Data in this exercise:
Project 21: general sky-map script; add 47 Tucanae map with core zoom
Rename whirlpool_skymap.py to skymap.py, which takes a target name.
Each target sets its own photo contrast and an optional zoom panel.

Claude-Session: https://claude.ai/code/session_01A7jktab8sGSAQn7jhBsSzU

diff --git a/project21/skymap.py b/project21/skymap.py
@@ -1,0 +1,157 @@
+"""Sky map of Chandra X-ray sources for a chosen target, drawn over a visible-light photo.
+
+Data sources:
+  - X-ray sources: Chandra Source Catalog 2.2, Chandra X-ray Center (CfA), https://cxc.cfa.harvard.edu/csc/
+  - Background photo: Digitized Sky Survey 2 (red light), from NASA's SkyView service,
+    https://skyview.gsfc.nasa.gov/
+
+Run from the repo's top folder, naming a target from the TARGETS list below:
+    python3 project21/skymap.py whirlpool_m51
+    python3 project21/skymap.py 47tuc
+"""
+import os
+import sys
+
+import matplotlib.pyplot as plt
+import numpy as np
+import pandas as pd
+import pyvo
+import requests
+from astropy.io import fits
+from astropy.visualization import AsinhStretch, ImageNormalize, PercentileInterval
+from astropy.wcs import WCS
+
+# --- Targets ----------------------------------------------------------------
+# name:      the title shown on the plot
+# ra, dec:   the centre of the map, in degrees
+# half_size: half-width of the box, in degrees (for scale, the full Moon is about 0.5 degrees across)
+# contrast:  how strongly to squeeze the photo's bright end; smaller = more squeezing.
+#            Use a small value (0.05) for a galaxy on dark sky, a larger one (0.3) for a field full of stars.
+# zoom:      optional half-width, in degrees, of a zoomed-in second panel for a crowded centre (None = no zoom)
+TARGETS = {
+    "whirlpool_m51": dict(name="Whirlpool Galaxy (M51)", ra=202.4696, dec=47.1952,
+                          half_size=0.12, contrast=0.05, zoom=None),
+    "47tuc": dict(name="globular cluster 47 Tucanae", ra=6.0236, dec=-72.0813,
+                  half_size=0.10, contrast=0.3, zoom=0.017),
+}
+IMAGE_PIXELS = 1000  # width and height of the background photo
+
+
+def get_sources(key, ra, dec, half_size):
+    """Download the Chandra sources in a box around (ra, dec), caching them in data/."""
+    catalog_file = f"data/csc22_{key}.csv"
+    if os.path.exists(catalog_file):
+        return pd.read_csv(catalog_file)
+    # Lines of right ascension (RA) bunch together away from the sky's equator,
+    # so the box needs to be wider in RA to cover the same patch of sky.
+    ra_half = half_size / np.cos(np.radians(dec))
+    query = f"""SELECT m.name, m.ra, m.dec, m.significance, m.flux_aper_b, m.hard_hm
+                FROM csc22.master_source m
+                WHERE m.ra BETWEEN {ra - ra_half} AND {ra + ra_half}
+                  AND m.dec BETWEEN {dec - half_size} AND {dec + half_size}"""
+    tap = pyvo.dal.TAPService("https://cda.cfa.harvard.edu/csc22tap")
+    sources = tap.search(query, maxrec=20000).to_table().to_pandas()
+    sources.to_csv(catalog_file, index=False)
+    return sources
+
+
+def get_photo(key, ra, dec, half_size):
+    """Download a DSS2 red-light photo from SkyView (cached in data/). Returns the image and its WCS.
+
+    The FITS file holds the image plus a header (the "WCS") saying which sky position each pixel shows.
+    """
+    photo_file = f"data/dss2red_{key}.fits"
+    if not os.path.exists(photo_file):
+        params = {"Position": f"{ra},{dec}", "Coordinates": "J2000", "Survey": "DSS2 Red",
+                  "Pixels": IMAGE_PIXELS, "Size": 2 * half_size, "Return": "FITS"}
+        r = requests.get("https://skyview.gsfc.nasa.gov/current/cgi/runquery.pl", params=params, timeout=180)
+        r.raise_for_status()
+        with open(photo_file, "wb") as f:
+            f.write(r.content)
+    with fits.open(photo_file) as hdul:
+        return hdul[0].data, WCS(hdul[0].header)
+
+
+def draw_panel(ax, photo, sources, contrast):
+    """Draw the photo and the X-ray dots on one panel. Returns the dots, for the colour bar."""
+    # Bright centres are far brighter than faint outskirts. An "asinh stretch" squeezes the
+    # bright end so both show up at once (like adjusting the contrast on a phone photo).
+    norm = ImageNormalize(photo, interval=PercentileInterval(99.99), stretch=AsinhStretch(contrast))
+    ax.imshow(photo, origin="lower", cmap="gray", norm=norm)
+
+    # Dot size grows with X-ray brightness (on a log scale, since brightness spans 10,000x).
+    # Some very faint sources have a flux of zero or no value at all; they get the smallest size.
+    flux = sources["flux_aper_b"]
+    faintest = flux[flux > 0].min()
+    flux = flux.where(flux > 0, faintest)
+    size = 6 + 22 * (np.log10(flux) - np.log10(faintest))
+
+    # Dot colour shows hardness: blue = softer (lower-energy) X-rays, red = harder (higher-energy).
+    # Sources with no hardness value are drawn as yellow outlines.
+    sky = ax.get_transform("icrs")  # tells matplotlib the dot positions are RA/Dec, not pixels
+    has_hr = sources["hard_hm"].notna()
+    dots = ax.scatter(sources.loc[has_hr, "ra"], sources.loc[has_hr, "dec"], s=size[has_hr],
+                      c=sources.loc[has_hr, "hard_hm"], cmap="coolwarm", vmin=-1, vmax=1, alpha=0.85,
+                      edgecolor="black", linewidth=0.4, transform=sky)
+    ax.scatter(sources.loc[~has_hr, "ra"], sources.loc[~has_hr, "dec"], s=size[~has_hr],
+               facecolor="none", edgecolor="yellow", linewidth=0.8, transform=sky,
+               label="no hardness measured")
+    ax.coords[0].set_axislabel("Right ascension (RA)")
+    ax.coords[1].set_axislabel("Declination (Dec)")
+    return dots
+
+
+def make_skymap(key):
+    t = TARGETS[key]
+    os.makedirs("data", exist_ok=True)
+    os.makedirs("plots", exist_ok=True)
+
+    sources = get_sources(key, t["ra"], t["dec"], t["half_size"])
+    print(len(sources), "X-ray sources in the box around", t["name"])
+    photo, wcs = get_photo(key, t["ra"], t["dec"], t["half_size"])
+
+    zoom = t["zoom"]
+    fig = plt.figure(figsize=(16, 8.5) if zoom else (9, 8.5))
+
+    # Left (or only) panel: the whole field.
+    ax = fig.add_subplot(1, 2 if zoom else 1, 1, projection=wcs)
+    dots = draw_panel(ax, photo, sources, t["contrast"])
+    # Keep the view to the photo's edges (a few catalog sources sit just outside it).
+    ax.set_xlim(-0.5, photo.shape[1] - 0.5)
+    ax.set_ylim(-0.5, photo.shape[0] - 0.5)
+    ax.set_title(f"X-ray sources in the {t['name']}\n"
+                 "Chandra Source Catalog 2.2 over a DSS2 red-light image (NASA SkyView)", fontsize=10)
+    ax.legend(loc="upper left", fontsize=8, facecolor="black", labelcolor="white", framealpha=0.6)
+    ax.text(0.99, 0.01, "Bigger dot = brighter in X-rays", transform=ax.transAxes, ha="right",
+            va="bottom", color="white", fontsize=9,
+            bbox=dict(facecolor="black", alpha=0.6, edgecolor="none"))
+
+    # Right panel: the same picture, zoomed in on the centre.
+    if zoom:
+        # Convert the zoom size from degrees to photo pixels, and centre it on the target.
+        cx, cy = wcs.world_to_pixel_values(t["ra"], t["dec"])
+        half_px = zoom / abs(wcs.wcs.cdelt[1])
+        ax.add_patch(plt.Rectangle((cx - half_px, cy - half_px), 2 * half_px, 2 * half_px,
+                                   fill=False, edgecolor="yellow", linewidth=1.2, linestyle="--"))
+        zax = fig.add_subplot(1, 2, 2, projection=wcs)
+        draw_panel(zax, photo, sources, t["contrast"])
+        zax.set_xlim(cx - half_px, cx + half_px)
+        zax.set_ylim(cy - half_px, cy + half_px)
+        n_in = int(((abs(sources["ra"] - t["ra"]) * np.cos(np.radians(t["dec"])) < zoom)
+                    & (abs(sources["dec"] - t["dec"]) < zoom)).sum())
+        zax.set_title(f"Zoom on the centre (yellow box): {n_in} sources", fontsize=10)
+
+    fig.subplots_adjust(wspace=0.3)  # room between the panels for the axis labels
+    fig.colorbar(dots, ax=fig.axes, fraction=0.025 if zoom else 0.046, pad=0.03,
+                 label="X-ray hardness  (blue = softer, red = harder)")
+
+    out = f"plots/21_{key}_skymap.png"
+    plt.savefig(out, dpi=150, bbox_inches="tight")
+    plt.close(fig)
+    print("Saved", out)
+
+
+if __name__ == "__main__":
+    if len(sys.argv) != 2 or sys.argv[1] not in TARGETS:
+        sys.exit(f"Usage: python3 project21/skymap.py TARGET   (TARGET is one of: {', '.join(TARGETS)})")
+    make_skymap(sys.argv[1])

What is being asked:
All lines above that include the word "contrast" must be copied into the answer.

Task solution:
Each target sets its own photo contrast and an optional zoom panel.
+# contrast:  how strongly to squeeze the photo's bright end; smaller = more squeezing.
+                          half_size=0.12, contrast=0.05, zoom=None),
+                  half_size=0.10, contrast=0.3, zoom=0.017),
+def draw_panel(ax, photo, sources, contrast):
+    # bright end so both show up at once (like adjusting the contrast on a phone photo).
+    norm = ImageNormalize(photo, interval=PercentileInterval(99.99), stretch=AsinhStretch(contrast))
+    dots = draw_panel(ax, photo, sources, t["contrast"])
+        draw_panel(zax, photo, sources, t["contrast"])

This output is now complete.